#### [What this task involves]
What lines of the listing include the string "type"? Show them all.

#### [Data for analysis]
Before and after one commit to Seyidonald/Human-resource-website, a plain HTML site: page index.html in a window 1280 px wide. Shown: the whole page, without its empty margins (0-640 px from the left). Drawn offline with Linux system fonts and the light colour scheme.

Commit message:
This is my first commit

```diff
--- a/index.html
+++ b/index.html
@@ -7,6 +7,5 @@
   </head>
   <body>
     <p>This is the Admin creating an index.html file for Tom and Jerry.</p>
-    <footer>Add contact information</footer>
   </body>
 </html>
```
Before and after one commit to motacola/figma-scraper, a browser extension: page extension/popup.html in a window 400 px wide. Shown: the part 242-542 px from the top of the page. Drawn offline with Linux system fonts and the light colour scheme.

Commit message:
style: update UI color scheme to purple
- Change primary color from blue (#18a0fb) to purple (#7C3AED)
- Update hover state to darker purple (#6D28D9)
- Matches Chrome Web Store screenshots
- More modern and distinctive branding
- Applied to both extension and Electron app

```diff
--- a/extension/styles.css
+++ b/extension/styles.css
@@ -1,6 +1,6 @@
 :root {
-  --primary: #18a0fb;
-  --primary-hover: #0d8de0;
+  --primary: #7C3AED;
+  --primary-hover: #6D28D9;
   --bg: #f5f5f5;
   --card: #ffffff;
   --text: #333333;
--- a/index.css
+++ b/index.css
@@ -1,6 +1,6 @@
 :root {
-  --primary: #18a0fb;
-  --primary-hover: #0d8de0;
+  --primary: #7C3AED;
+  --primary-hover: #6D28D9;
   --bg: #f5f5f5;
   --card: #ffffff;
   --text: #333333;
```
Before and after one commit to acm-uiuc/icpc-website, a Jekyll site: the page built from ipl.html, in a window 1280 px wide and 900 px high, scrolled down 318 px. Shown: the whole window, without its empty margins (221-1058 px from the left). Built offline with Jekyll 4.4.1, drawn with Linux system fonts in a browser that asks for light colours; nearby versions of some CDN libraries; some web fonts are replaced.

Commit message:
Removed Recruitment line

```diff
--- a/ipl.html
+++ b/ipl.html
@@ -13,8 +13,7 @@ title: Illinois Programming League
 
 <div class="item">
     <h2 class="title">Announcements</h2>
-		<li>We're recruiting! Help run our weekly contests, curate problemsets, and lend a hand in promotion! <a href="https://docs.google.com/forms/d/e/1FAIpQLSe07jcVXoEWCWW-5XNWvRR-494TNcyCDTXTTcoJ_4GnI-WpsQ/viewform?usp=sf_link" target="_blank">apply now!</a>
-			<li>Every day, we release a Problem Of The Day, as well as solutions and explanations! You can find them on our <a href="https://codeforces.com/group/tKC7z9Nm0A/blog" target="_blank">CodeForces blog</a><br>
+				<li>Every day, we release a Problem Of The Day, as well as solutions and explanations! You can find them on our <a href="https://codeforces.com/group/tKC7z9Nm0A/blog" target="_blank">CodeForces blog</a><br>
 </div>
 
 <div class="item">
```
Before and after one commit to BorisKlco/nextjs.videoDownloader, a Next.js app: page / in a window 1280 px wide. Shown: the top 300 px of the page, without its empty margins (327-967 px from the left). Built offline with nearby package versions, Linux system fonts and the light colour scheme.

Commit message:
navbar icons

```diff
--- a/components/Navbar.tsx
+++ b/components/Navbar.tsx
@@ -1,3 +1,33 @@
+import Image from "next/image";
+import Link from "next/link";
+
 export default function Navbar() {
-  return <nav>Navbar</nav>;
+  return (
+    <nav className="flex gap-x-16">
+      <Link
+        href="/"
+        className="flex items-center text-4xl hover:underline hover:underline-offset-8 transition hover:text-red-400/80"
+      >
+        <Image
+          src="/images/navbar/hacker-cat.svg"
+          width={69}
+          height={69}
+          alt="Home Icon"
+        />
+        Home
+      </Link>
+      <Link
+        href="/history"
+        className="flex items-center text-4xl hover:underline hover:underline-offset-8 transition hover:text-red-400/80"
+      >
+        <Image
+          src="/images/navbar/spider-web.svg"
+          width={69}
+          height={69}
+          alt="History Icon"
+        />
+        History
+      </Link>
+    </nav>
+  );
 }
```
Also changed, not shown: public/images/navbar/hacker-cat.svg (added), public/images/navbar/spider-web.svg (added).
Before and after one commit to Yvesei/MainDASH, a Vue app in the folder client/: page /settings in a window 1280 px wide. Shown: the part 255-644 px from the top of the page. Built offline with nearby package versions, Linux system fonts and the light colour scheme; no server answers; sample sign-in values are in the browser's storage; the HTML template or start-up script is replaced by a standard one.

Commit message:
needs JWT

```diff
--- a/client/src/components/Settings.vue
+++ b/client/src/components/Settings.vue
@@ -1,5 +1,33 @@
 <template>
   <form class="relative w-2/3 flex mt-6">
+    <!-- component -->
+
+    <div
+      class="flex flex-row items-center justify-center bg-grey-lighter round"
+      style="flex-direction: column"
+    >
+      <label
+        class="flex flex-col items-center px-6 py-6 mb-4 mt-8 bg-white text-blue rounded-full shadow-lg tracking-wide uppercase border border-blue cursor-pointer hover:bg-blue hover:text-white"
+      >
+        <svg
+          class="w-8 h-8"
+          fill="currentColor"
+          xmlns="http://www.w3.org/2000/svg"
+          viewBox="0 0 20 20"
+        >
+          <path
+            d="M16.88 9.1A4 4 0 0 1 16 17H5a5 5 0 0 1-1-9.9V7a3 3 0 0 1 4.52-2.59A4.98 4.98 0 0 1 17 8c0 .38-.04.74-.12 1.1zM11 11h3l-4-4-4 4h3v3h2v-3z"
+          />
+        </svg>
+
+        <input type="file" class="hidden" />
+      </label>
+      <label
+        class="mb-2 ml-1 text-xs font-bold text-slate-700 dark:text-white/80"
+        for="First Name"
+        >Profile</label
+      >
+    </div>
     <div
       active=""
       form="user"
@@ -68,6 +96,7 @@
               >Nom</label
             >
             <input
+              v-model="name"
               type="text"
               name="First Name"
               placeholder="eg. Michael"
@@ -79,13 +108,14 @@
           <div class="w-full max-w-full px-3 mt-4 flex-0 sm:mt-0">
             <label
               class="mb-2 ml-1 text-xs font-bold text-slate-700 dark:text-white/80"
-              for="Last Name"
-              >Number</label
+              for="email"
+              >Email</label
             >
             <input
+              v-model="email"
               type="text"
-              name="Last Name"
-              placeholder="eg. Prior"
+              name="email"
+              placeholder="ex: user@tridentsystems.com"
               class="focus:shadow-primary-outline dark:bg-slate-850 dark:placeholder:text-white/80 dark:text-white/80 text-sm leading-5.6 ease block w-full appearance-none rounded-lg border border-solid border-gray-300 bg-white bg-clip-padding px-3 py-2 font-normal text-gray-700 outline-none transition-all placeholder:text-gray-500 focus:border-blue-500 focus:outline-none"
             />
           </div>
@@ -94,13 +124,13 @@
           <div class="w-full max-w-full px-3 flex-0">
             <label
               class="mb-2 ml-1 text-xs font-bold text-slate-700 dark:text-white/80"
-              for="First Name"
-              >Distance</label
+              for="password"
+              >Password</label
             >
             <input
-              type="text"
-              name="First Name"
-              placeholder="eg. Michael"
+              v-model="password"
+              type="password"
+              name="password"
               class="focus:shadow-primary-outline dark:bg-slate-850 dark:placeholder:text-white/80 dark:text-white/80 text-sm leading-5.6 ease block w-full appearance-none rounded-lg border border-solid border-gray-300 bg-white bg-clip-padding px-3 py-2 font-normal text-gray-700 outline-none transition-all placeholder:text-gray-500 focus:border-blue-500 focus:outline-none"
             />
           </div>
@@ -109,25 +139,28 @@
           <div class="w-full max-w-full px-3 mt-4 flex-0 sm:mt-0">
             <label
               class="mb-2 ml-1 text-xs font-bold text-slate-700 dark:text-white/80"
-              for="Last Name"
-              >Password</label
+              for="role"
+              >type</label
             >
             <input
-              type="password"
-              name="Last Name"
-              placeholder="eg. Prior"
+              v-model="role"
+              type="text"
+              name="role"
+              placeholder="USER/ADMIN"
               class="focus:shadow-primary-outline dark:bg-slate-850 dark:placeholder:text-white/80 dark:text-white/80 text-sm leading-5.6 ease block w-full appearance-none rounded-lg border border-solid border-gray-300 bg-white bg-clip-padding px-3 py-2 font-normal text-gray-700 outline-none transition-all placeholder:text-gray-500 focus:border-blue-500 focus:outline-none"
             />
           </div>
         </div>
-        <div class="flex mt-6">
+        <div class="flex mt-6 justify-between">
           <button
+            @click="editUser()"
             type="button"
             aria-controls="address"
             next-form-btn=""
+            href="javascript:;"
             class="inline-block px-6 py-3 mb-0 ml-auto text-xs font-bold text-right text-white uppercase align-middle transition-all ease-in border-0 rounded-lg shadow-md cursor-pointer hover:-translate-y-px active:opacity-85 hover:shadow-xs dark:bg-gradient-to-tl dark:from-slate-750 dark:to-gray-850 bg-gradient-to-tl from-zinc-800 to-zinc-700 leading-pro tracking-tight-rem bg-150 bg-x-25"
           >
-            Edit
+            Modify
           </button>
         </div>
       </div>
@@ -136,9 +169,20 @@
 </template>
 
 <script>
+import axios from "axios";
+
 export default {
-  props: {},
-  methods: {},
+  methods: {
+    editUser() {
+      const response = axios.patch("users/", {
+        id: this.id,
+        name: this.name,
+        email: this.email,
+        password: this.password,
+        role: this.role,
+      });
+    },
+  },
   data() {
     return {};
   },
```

#### [Response area]
+        <input type="file" class="hidden" />
               type="text"
               type="text"
-              type="text"
+              type="password"
+              >type</label
-              type="password"
+              type="text"
             type="button"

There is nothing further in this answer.